Part of Jharkhand’s biggest dump yard to turn eco-park soon
The project would help improve the environment of the locality by reducing garbage pollution, prevent water and soil pollution, besides, it would help to reclaim large portion of the dumping site for scientific solid waste management.Updated: Jul 18, 2019 15:11 IST
Think of an eco-friendly park on a pile of garbage giving breather to people living in and around the area.
This imagination will soon turn into reality at Ranchi’s Jhiri, one of the biggest dump yard in Jharkhand, spread across 41 acres of land where more than 600 tonnes of garbage is dumped every day since past two decades.
The board of Ranchi Municipal Corporation (RMC) has approved the proposal of an eco-park on a portion of the dump yard with an aim to reduce environmental hazard to people living nearby, clear dumping land and improve soil quality which has deteriorated drastically. RMC executive engineer Umeshwar Nath Tiwary said a detailed project report (DPR) in this regard was being prepared by a private agency. “The concept is to accumulate garbage spread across 41 acres of land in three to four acres through capping work and develop a park on it,” he said, adding, “Grass would be sown, varieties of flowers and trees suitable for such land would be planted there.”
Tiwary said the project would help improve the environment of the locality by reducing garbage pollution, prevent water and soil pollution, besides, it would help to reclaim large portion of the dumping site for scientific solid waste management.
It was a brainchild of Ranchi deputy mayor Sanjeev Vijayvargiya who said that he saw such eco-park in Chennai. “It gave me an idea to develop a similar park in Ranchi’s Jhiri under green project initiative. It will give a breather to people living nearby,” Vijayvargiya said.
A stinking kitchen dustbin can unsettle one’s day. Imagine living in Anand Nagar, a colony of 200 families near Jhiri, that has to cope with over 20 lakh tonnes of garbage accumulated in past two decades.
Most residents of the colony are forced to live inside mosquito nets even in day time. “Flies make our lives miserable during the day while mosquitoes at night. We cannot eat in the open because of the flies,” said Lalti Devi (35).
“Since there is no waste recycling process here, flies and mosquitoes menace have increased seriously,” she said.
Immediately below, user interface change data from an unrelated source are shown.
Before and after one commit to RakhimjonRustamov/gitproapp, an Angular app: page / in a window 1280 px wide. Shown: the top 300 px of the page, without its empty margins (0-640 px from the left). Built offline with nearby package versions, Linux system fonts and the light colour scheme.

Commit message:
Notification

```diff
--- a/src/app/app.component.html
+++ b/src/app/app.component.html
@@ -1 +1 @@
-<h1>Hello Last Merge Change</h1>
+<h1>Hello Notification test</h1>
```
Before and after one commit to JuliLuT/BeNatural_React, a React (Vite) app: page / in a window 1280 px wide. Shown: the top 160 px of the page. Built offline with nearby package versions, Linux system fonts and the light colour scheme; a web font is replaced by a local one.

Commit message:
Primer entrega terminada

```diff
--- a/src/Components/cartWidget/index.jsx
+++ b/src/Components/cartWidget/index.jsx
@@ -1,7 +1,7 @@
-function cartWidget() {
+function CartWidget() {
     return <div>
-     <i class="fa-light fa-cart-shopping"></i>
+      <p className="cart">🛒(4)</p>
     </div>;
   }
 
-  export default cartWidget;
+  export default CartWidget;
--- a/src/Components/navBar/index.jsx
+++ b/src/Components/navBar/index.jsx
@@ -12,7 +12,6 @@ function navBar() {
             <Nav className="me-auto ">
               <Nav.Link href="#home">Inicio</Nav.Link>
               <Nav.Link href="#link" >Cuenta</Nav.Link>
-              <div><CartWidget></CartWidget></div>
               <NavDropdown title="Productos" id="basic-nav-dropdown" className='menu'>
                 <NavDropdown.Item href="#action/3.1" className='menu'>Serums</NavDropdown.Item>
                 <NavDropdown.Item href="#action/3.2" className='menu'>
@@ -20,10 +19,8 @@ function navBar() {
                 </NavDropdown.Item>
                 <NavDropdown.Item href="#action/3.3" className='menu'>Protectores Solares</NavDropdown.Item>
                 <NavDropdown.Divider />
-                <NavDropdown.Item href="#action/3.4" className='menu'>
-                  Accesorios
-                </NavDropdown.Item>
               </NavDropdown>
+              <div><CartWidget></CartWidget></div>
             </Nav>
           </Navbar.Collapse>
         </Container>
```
A large number of residents are now planning to shift to other places after selling their properties.
A recent study conducted by the environment experts of Birla Institute of Technology (BIT), Mesra, found unscientific garbage dumping turning the soils in and around Jhiri poisonous spreading cancerous agents. The environment experts have found concentration of heavy metals like Chromium, Copper and Zinc in the soil.
Kirti Avishek, assistant professor at department of civil and environmental engineering at BIT, said, “Any vegetable or plant uptake the nutrition from the top soil. It means vegetable or any plant will absorb the heavy metals. When we eat such vegetables, it will enter our body, which could lead to several health hazards including cancer.”
RMC had hired two agencies — A2Z in 2011 and Essel Infra in 2015 — to collect and dispose city’s garbage and set up a waste processing plant at Jhiri for making fertilizers, eco-bricks and electricity out of the dumped garbage. However, RMC terminated both the companies for allegedly falling on their given tasks.